Spotify Releases Study on Music Listening Habits at Work

Perhaps in anticipation of the hard slog through the beginning of the post-Coachella workweek, Spotify has released a study on people's music listening habits at their 9-to-5s. (A rough comedown is only to be expected after spending the weekend in an air-conditioned oasis in the middle of one of the summer's hottest music festivals -- literally and figuratively.)

On April 10, Spotify posted on their website that they had partnered with research consultant Dr. Anneli Haake to study how people at work listen to music. The music streaming service published some of the results on their blog, but provided more detailed numbers to Billboard. 

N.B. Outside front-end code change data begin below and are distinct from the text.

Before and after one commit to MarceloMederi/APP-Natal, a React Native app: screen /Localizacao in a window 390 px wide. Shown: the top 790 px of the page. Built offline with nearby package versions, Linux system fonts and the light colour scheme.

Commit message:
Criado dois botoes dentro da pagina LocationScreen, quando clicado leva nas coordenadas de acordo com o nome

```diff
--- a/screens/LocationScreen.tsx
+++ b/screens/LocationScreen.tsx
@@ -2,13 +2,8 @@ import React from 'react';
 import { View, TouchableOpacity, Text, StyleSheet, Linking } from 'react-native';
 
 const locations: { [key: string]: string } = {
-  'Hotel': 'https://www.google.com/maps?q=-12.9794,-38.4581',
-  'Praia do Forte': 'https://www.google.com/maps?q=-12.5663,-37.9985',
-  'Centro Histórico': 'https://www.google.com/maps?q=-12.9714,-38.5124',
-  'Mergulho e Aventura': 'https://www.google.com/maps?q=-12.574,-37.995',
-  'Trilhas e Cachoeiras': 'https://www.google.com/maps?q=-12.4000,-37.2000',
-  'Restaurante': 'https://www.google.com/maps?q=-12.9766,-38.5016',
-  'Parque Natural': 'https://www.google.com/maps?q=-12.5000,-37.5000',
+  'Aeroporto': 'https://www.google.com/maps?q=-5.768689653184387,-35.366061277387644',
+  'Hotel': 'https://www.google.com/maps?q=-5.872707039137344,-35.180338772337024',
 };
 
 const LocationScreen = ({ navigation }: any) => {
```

Overall, they found that about two-thirds (61%) of the people they surveyed listened to something at their desks, and that it made them happier and more productive. Of those surveyed, 36% said music helped them through the day, specifically the hours of 9 to 11am, 11am to 1pm, and 2-4pm, when an average of 15% said they were most likely to listen to music.  20% said music alleviated job boredom, and 16% used music as a way to drown out "annoying" co-workers (whose music tastes, 10% admitted, they judged; however, 9% also worried their own music tastes were being judged -- so who's judging whom?). 

The results also showed 34% of these motivated yet somewhat bored, slightly judgmental listeners gravitated to pop and chart-toppers, closely followed by 29% who preferred rock and 22% who play indie. The artists most-listened to? Adele (16%), Arctic Monkeys (14%), Rihanna and Mumford & Sons (13%), and Beyonce, Bruno Mars, and Katy Perry (12%). Spotify made a playlist based on results, which you can find below. 

In other Spotify-related news, the streaming service recently announced plans to bundle with Sprint, the No. 3 mobile carrier in the U.S., for an on-demand streaming service package similar to AT&T's deal with Beats Music; such a deal would also one more important step in Spotify's run-up to a much-expected IPO, which many believe will happen later this year.